Supported Housing and Caps to Housing Benefit March 2017

Thank you for contacting me regarding the Government’s recent plans to cap Housing Benefit for people living in supported housing.

I share your concern that plans to cap benefits for those individuals living in supported housing will disproportionately target those members of our society that are the most vulnerable, including people affected by severe mental illness. I wrote to the Minister of State for Housing and Planning in January to address this issue. It is my belief that supported housing provides a valuable lifeline to many people living with mental illness; having on-site staff and fellow residents who understand ones individual needs can mean the world to individuals achieving and maintaining recovery. Supported housing is often the difference between rough sleeping, lengthy hospital admissions, or long term stays in restrictive environments and a housing environment that is supportive and healing.

I agree with the NHS’s report on the Implementing the Five Year Forward View on Mental Health that there is clear evidence that “improving outcomes for people with mental health problems supports them to achieve greater wellbeing, build resilience and independence and optimise life chances, as well as reducing premature mortality”. Adequately funded Supported Housing helps to improve the outcomes for people with mental health, and has my full support.

In July 2016 the Shadow Frontbench secured an Opposition Day debate where it called on the Government to exempt supported housing from its cuts to Housing Benefit and to consult with supported housing providers to identify ways in which all vulnerable people who need supported housing can access it. 
During this debate the Secretary of State for the Department for Work and Pensions stated that the Government would take the summer to review the evidence and expected to report in the early autumn on a future funding solution for supported housing.

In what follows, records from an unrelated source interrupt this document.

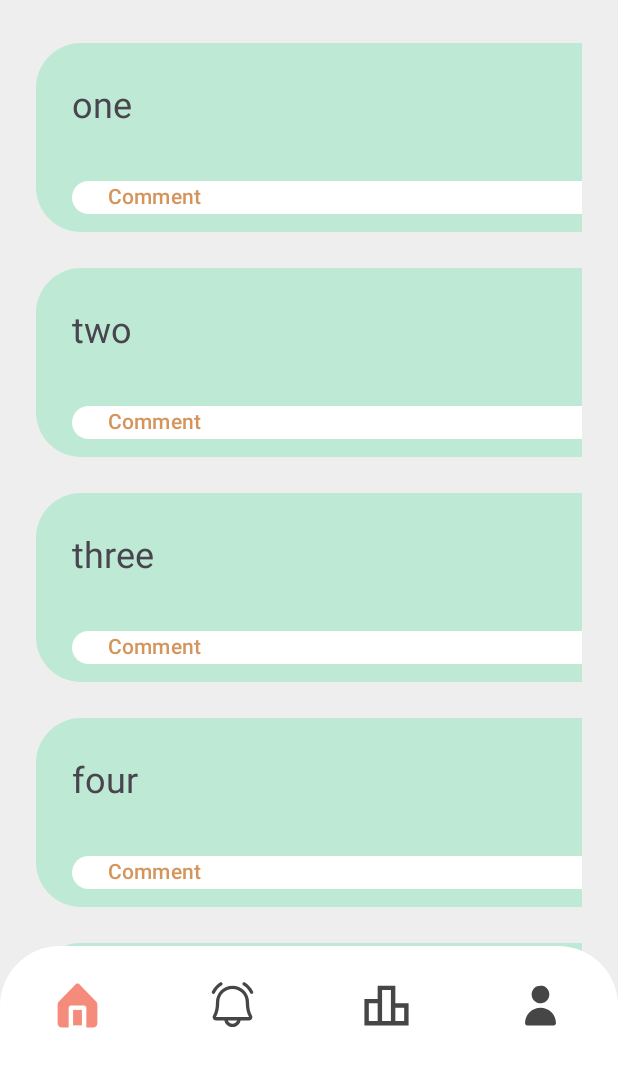
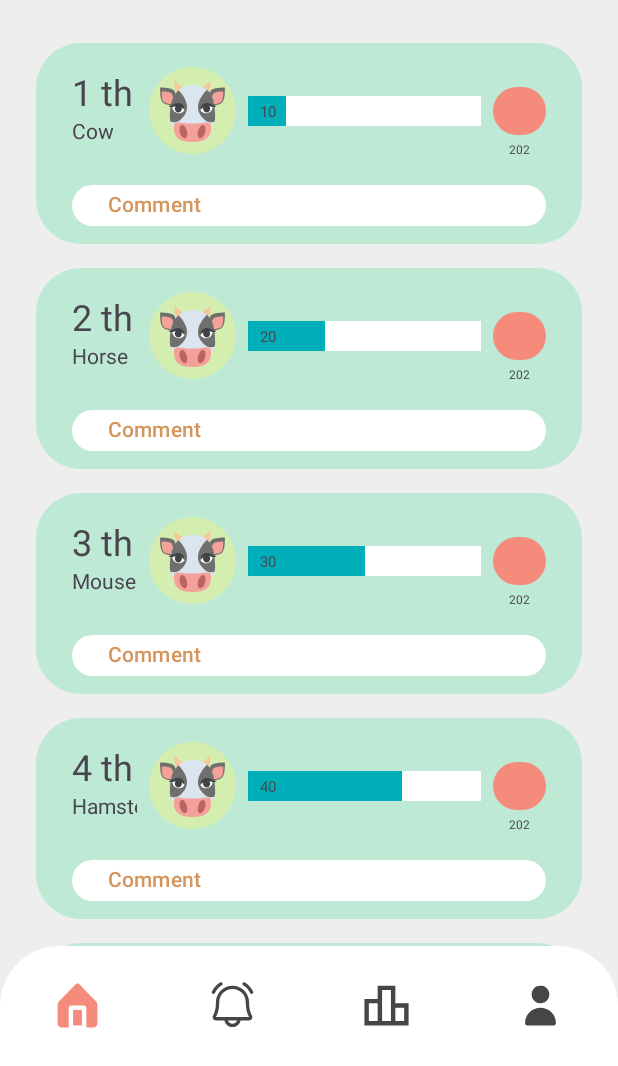
Before and after one commit to KellyyDuong/Nocial, an Android app: the fragment GroupsFragment placed in its activity, on a phone screen of 412 x 824 dp, the part 170-1236 px from its top. Run offline under Robolectric (Android 15) with nearby library versions, the phone set to English and light mode, and no system bars; our stand-ins replace navigation-ui.

Commit message:
Added formatting & data for recycler view

```diff
--- a/frontend/app/src/main/java/com/nocial/GroupsPlayerListAdapter.java
+++ b/frontend/app/src/main/java/com/nocial/GroupsPlayerListAdapter.java
@@ -4,6 +4,7 @@ import android.content.Context;
 import android.view.LayoutInflater;
 import android.view.View;
 import android.view.ViewGroup;
+import android.widget.ProgressBar;
 import android.widget.TextView;
 
 import androidx.annotation.NonNull;
@@ -15,13 +16,17 @@ import java.util.ArrayList;
 public class GroupsPlayerListAdapter extends RecyclerView.Adapter<GroupsPlayerListAdapter.ViewHolder> {
 
     ArrayList<String> userNames;
+    ArrayList<Integer> userScreentime;
+    ArrayList<Integer> reactions;
     Context context;
 
-    public GroupsPlayerListAdapter(@NonNull Context context, ArrayList<String> userNames) {
+    public GroupsPlayerListAdapter(@NonNull Context context, ArrayList<String> userNames, ArrayList<Integer> userScreenTime, ArrayList<Integer> reactions) {
         super();
 
         this.context = context;
         this.userNames = userNames;
+        this.userScreentime = userScreenTime;
+        this.reactions = reactions;
     }
 
     @NonNull
@@ -35,7 +40,11 @@ public class GroupsPlayerListAdapter extends RecyclerView.Adapter<GroupsPlayerLi
 
     @Override
     public void onBindViewHolder(@NonNull GroupsPlayerListAdapter.ViewHolder holder, int position) {
-        holder.getTextView().setText(userNames.get(position));
+        holder.username.setText(userNames.get(position));
+        holder.place.setText(position + 1 + " th");
+        holder.reactions.setText(String.valueOf(reactions.get(position)));
+        holder.progressBarTime.setText(String.valueOf(userScreentime.get(position)));
+        holder.progressBar.setProgress((int) ((userScreentime.get(position) / 60.0) * 100));
     }
 
     @Override
@@ -44,16 +53,24 @@ public class GroupsPlayerListAdapter extends RecyclerView.Adapter<GroupsPlayerLi
     }
 
     public static class ViewHolder extends RecyclerView.ViewHolder {
-        private final TextView nameText;
+        private final TextView username;
+        private final TextView place;
+        private final TextView reactions;
+        private final TextView progressBarTime;
+        private final ProgressBar progressBar;
 
         public ViewHolder(View itemView) {
             super(itemView);
 
-            nameText = (TextView) itemView.findViewById(R.id.player_name);
+            username = (TextView) itemView.findViewById(R.id.player_name);
+            place = (TextView) itemView.findViewById(R.id.player_place);
+            reactions = (TextView) itemView.findViewById(R.id.reactionCount);
+            progressBarTime = (TextView) itemView.findViewById(R.id.progressBarTime);
+            progressBar = (ProgressBar) itemView.findViewById(R.id.progressBar);
         }
 
         public TextView getTextView() {
-            return nameText;
+            return username;
         }
     }
 }
--- /dev/null
+++ b/frontend/app/src/main/java/com/nocial/Player.java
@@ -0,0 +1,12 @@
+package com.nocial;
+
+public class Player {
+
+    String username = "";
+    int totalMinutes = 0;
+
+    public Player(String username) {
+
+        this.username = username;
+    }
+}
--- a/frontend/app/src/main/java/com/nocial/ui/groups/GroupsFragment.java
+++ b/frontend/app/src/main/java/com/nocial/ui/groups/GroupsFragment.java
@@ -34,16 +34,31 @@ public class GroupsFragment extends Fragment {
         System.out.println("GROUPS FRAGMENT ON CREATE");
 
         ArrayList<String> userNames = new ArrayList<>();
+        userNames.add("Cow");
+        userNames.add("Horse");
+        userNames.add("Mouse");
+        userNames.add("Hamster");
+        userNames.add("Gorilla");
+        userNames.add("Penguin");
 
-        userNames.add("one");
-        userNames.add("two");
-        userNames.add("three");
-        userNames.add("four");
-        userNames.add("five");
-        userNames.add("six");
+        ArrayList<Integer> userScreenTime = new ArrayList<>();
+        userScreenTime.add(10);
+        userScreenTime.add(20);
+        userScreenTime.add(30);
+        userScreenTime.add(40);
+        userScreenTime.add(50);
+        userScreenTime.add(60);
+
+        ArrayList<Integer> reactions = new ArrayList<>();
+        reactions.add(202);
+        reactions.add(202);
+        reactions.add(202);
+        reactions.add(202);
+        reactions.add(202);
+        reactions.add(202);
 
         RecyclerView playerRecyclerView = root.findViewById(R.id.playerRecyclerView);
-        GroupsPlayerListAdapter adapter = new GroupsPlayerListAdapter(requireActivity(), userNames);
+        GroupsPlayerListAdapter adapter = new GroupsPlayerListAdapter(requireActivity(), userNames, userScreenTime, reactions);
 
         playerRecyclerView.setAdapter(adapter);
         playerRecyclerView.setLayoutManager(new LinearLayoutManager(this.getActivity()));
--- a/frontend/app/src/main/res/drawable/groups_player_background.xml
+++ b/frontend/app/src/main/res/drawable/groups_player_background.xml
@@ -1,9 +1,9 @@
 <shape xmlns:android="http://schemas.android.com/apk/res/android"
     android:shape="rectangle"
     android:shadowColor="#000000"
-    android:shadowDx="0"
-    android:shadowDy="0"
-    android:shadowRadius="@integer/material_motion_duration_long_2">
+    android:shadowDx="10"
+    android:shadowDy="10"
+    android:shadowRadius="10">
     <corners android:radius="30dp" />
     <solid android:color="#BEE9D4" />
 </shape>
--- a/frontend/app/src/main/res/layout/groups_player_item.xml
+++ b/frontend/app/src/main/res/layout/groups_player_item.xml
@@ -2,13 +2,13 @@
 <androidx.constraintlayout.widget.ConstraintLayout xmlns:android="http://schemas.android.com/apk/res/android"
     xmlns:app="http://schemas.android.com/apk/res-auto"
     xmlns:tools="http://schemas.android.com/tools"
-    android:layout_width="400dp"
+    android:layout_width="match_parent"
     android:layout_height="150dp">
 
     <androidx.constraintlayout.widget.ConstraintLayout
         android:layout_width="match_parent"
         android:layout_height="match_parent"
-        android:layout_marginBottom="24dp"
+        android:layout_marginBottom="16dp"
         android:background="@drawable/groups_player_background"
         app:layout_constraintBottom_toBottomOf="parent"
         app:layout_constraintEnd_toEndOf="parent"
@@ -16,21 +16,57 @@
         app:layout_constraintStart_toStartOf="parent"
         app:layout_constraintTop_toTopOf="parent">
 
+        <ImageView
+            android:id="@+id/ProfilePicBG"
+            android:layout_width="wrap_content"
+            android:layout_height="wrap_content"
+            android:layout_marginStart="75dp"
+            android:layout_marginTop="16dp"
+            android:src="@drawable/greenprofile"
+            android:translationZ="90dp"
+            app:layout_constraintStart_toStartOf="parent"
+            app:layout_constraintTop_toTopOf="parent" />
+
+        <ImageView
+            android:id="@+id/ProfilePic"
+            android:layout_width="wrap_content"
+            android:layout_height="wrap_content"
+            android:src="@drawable/cow"
+            android:translationZ="90dp"
+            app:layout_constraintBottom_toBottomOf="@+id/ProfilePicBG"
+            app:layout_constraintEnd_toEndOf="@+id/ProfilePicBG"
+            app:layout_constraintStart_toStartOf="@+id/ProfilePicBG"
+            app:layout_constraintTop_toTopOf="@+id/ProfilePicBG" />
+
         <TextView
-            android:id="@+id/player_name"
+            android:id="@+id/player_place"
             android:layout_width="wrap_content"
             android:layout_height="wrap_content"
             android:layout_marginStart="24dp"
-            android:layout_marginTop="24dp"
+            android:layout_marginTop="16dp"
             android:text="1st"
             android:textSize="24sp"
             app:layout_constraintStart_toStartOf="parent"
             app:layout_constraintTop_toTopOf="parent" />
 
+        <TextView
+            android:id="@+id/player_name"
+            android:layout_width="0dp"
+            android:layout_height="wrap_content"
+            android:layout_marginStart="24dp"
+            android:layout_marginEnd="8dp"
+            android:autoSizeTextType="uniform"
+            android:autoText="true"
+            android:singleLine="true"
+            android:text="Username"
+            app:layout_constraintEnd_toStartOf="@+id/ProfilePicBG"
+            app:layout_constraintStart_toStartOf="parent"
+            app:layout_constraintTop_toBottomOf="@+id/player_place" />
+
         <Button
             android:id="@+id/comment_button"
             android:layout_width="0dp"
-            android:layout_height="30dp"
+            android:layout_height="35dp"
             android:layout_marginStart="24dp"
             android:layout_marginEnd="24dp"
             android:layout_marginBottom="8dp"
@@ -39,9 +75,9 @@
             android:paddingTop="0dp"
             android:paddingBottom="0dp"
             android:shadowColor="#000000"
-            android:shadowDx="0"
-            android:shadowDy="0"
-            android:shadowRadius="@integer/material_motion_duration_medium_1"
+            android:shadowDx="10"
+            android:shadowDy="10"
+            android:shadowRadius="0"
             android:text="Comment"
             android:textAlignment="textStart"
             android:textColor="#D4955C"
@@ -53,6 +89,57 @@
             app:layout_constraintEnd_toEndOf="parent"
             app:layout_constraintStart_toStartOf="parent" />
 
+        <ProgressBar
+            android:id="@+id/progressBar"
+            style="?android:attr/progressBarStyleHorizontal"
+            android:layout_width="0dp"
+            android:layout_height="wrap_content"
+            android:layout_marginStart="8dp"
+            android:layout_marginEnd="8dp"
+            android:progress="0"
+            android:progressBackgroundTint="#FFFFFF"
+            android:progressBackgroundTintMode="add"
+            android:progressTint="#00AFB9"
+            android:scaleY="5"
+            app:layout_constraintBottom_toTopOf="@+id/comment_button"
+            app:layout_constraintEnd_toStartOf="@+id/react"
+            app:layout_constraintStart_toEndOf="@+id/ProfilePicBG"
+            app:layout_constraintTop_toTopOf="parent" />
+
+        <Button
+            android:id="@+id/react"
+            android:layout_width="35dp"
+            android:layout_height="40dp"
+            android:layout_marginEnd="24dp"
+            android:text="React"
+            android:textSize="14sp"
+            app:layout_constraintBottom_toTopOf="@+id/comment_button"
+            app:layout_constraintEnd_toEndOf="parent"
+            app:layout_constraintTop_toTopOf="parent" />
+
+        <TextView
+            android:id="@+id/reactionCount"
+            android:layout_width="wrap_content"
+            android:layout_height="wrap_content"
+            android:layout_marginEnd="24dp"
+            android:text="0"
+            android:textAlignment="center"
+            android:textSize="8sp"
+            app:layout_constraintEnd_toEndOf="parent"
+            app:layout_constraintStart_toStartOf="@+id/react"
+            app:layout_constraintTop_toBottomOf="@+id/react" />
+
+        <TextView
+            android:id="@+id/progressBarTime"
+            android:layout_width="wrap_content"
+            android:layout_height="wrap_content"
+            android:layout_marginStart="8dp"
+            android:text="0:00"
+            android:textSize="10sp"
+            app:layout_constraintBottom_toBottomOf="@+id/progressBar"
+            app:layout_constraintStart_toStartOf="@+id/progressBar"
+            app:layout_constraintTop_toTopOf="@+id/progressBar" />
+
     </androidx.constraintlayout.widget.ConstraintLayout>
 
 </androidx.constraintlayout.widget.ConstraintLayout>
```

However, I remain concerned about the impact that the delay the Government's review into providing a long-term, evidence-based sustainable solution is having on investors. It is also resulting in many providers stating that they will be forced to close much of their existing provision, which is particularly troubling as this type of accommodation is already in short supply. 

In September 2016, the Government confirmed it would be deferring application of LHA rates to social rents for supported housing further - until 2019/2020. At this point it would introduce a new funding model, which will ensure the sector continues to be funded at current levels. The Government has committed to providing ring-fenced 'top-up funds' through local authorities to ensure vulnerable people continue to be supported. In November 2016, a consultation was launched to develop the details for this new funding model. The consultation closed on 13 February and I will follow the outcome of this closely.
Furthermore, the Government has stated that it is to provide an additional £70 million in discretionary housing payments to mitigate the impact of these cuts. However, I believe the amount is inadequate to meet the shortfall created and providers of supported housing need certainty of income to cover the cost of developing this specialist accommodation. 

The introduction of LHA rate cap to supported and sheltered schemes will have a devastating effect on the financial sustainability and therefore ongoing provision of local organizations which operate in Nottingham North. This is because the cost of supported and sheltered homes is made up of a rent charge and a service charge. Service charges allows organisations, like Nottingham Community Housing Association (NCHA), to provide an intensive housing management service including providing staff to assist individuals to comply with the requirements of their tenancy, basis furniture and equipment, robust health and safety and fire safety management, provision of CCTV and security monitoring and often a communal lounge which provides a venue for work, peer support and the involvement of other local agencies and community groups. In 2011 NCHA provided just over 1,000 supported housing sites in the greater Nottinghamshire area. The proposed rate cap would potentially be detrimental to NCHA and the residents of these supported housing sites.

But under the Government’s proposition the service charge element of the housing benefit claim would not be met under the rate cap. The severity of this impact in financial terms for NCHA is approximately £3.6 million per annum. They would not be able to supply such amount of money themselves.

I stand with Rethink Mental Illness in the belief that access to a safe, decent and appropriate home is a basic human right. We know that currently 1 in 3 people sleeping rough have a mental health problem. Any cuts to the Supported Housing Benefit by this Government could push even more onto the streets and out of the care that they desperately need. This is an abhorrent failure of our government and society to support some of the most vulnerable members of our communities, we can do better. The Conservative government must do more to ensure that those living with mental illnesses have access to adequate housing.

The Labour Party has long fought to protect vulnerable remembers of our communities, including those affected by severe mental illness. As a Member of Parliament I will continue to advocate for those in my constituency that will be effected by any caps to their Housing Benefits.

Thank you for taking the time to write to me about the Government's plans to cap Housing Benefit for people living in supported housing, which I will continue to oppose